50.165 mm x 43.815 mm

Religion and Denomination: Yoruba indigenous religion (Yoruba)
Country of Origin: Nigeria
Ethnographic Origin: Yoruba
Materials: Wood
Date of Manufacture: 06/2009
Usage: N/A
Detailed Description of Significance:

There are three faces on the top of the bowl’s lid, in the traditional form of Èṣù, and occurring in Èṣù’s preferred number. The face of Èṣù is a common image in Ifá divining boards (also called (ọpọ́n), and these images are likely a reference to this fact. Around the outer edge of the lid are various animal images. An image of a bird represents a common sacrifice made to the òrìs̩à, and a prayer that one’s orí  (inner head) will lead one in all matters. A bird always flies or walks with its head forward.  Hence, birds dramatize the intent of divination, in which a practitioner attempts to move forward in life. An image of a chicken eating a worm adds a similar significance to the bird. The image of a tortoise represents longevity, and is an important and common offering to the òrìs̩à when a supplicant seeks a longer life. The image of a chameleon (alágẹmo̩) refers to the belief that the chameleon was the first animal sent by the òrìs̩à to walk upon the earth; its slow, steady, careful walk symbolizes the prayer that the user will be careful in his or her future proceedings. An image of a crab refers to the fact that in Yorubaland, crabs are known to live in the mud; this represents the prayer that the devotee’s life will be soft and cool, like the mud. An image of a goat refers to the importance of goats as a sacrificial offering. Finally, there are depictions of catfish around the top, interspersed with Èṣù’s faces; the catfish is another important offering in òrìs̩à worship,because like a bird, it leads with its head, just as one’s destiny leads forward.

The bottom half of the bowl tells a story of sickness and renewed health through appeals to the òrìs̩à. It begins with a man on horseback, a typical depiction of Ògún, the god of iron and war. The next figure has rough clothing and carries a spear, a common delineation of Ọbalúayé, the god of sickness, indicating that the worshiper has fallen ill. Next is an image of the lord of communications Èṣù, identifiable by his elongated headdress; this figure has his hand on Ọbalúayé’s spear. Next to Èṣù is a kneeling woman presenting an offering to him, and then an image of another woman receiving some sort of medicine from the god. Following that is an image of Èṣù pounding yams, another form of medicine, and then a depiction of Èṣù offering medicine to the woman.
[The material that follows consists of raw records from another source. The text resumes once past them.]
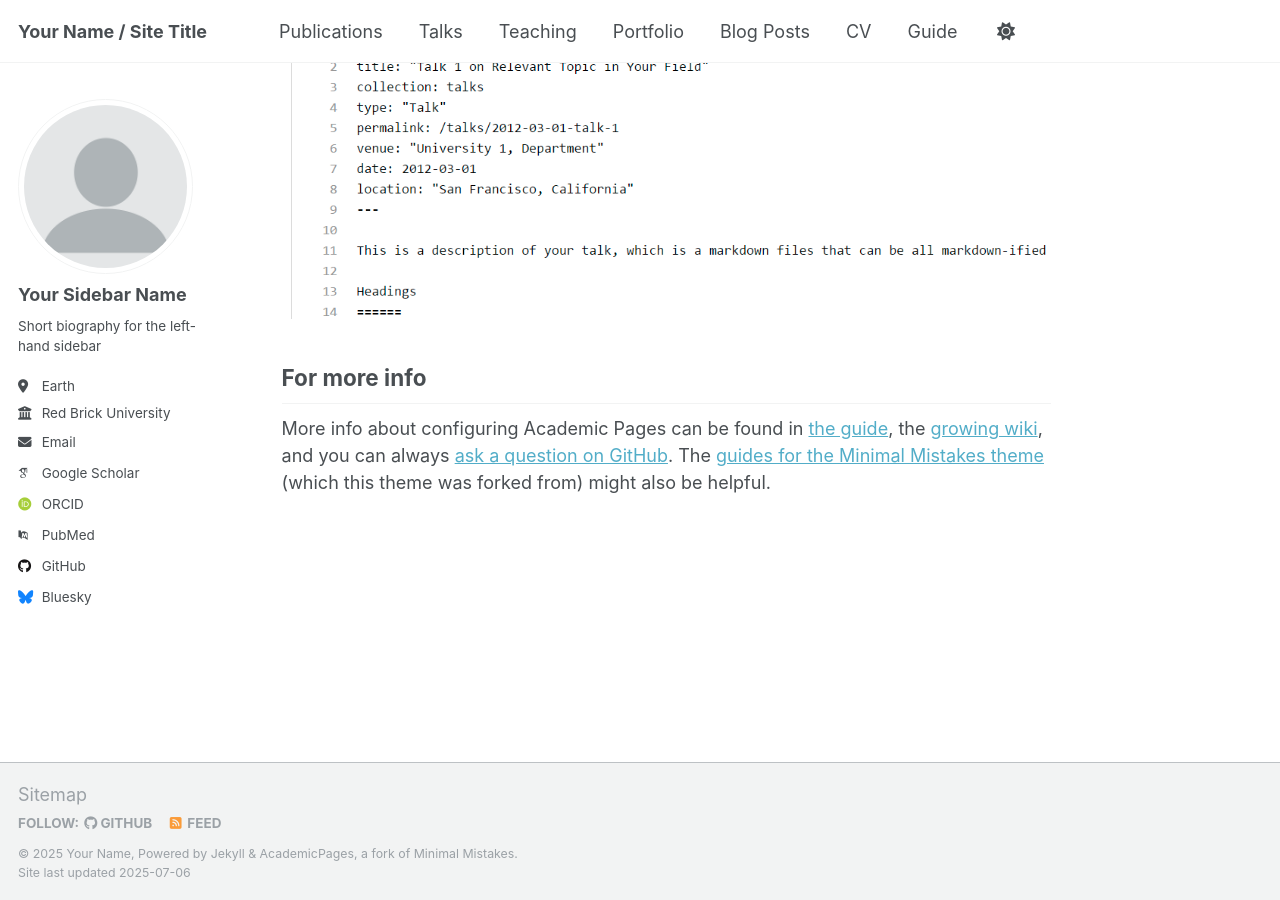
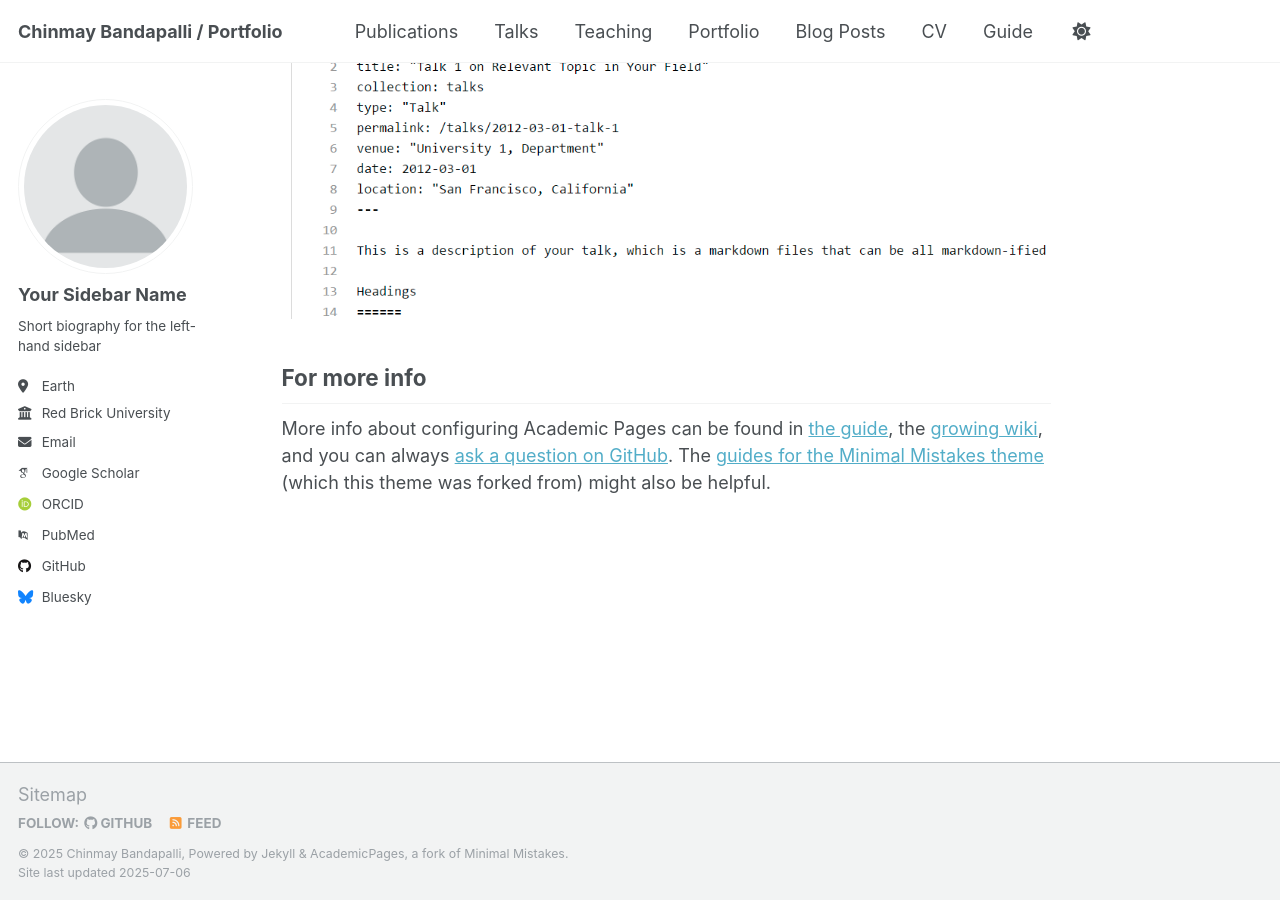
Before and after one commit to chinmaybandapalli/chinmaybandapalli.github.io, a Jekyll site: the page built from _pages/about.md, in a window 1280 px wide and 900 px high, scrolled down 2880 px. Built offline with Jekyll 4.4.1, drawn with Linux system fonts in a browser that asks for light colours; some web fonts are replaced; a script that is not in the unit is left out.

Commit message:
Update _config.yml

```diff
--- a/_config.yml
+++ b/_config.yml
@@ -9,13 +9,13 @@
 # Basic Site Settings
 locale                   : "en-US"
 site_theme               : "default"
-title                    : "Your Name / Site Title"
+title                    : "Chinmay Bandapalli / Portfolio"
 title_separator          : "-"
-name                     : &name "Your Name"
-description              : &description "personal description"
-url                      : https://academicpages.github.io # the base hostname & protocol for your site e.g. "https://[your GitHub username].github.io" or if you already have some other page hosted on Github then use "https://[your GitHub username].github.io/[Your Repo Name]"
+name                     : &name "Chinmay Bandapalli"
+description              : &description "2nd Year EE @ Georgia Tech"
+url                      : https://chinmaybandapalli.github.io # the base hostname & protocol for your site e.g. "https://[your GitHub username].github.io" or if you already have some other page hosted on Github then use "https://[your GitHub username].github.io/[Your Repo Name]"
 baseurl                  : "" # the subpath of your site, e.g. "/blog"
-repository               : "academicpages/academicpages.github.io"
+repository               : "chinmaybandapalli/chinmaybandapalli.github.io"
 
 # Site Author - The following control what appear as part of the author content on the side bar.
 #               If a field is blank the icon and link will not appear, otherwise it will be shown.
```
Finally, there are several images representing other gods, including a ṣẹ́rẹ́ rattle representing Ṣàngó, another spear representing Ọbalúayé, and a final representation of Èṣù and his elongated headdress.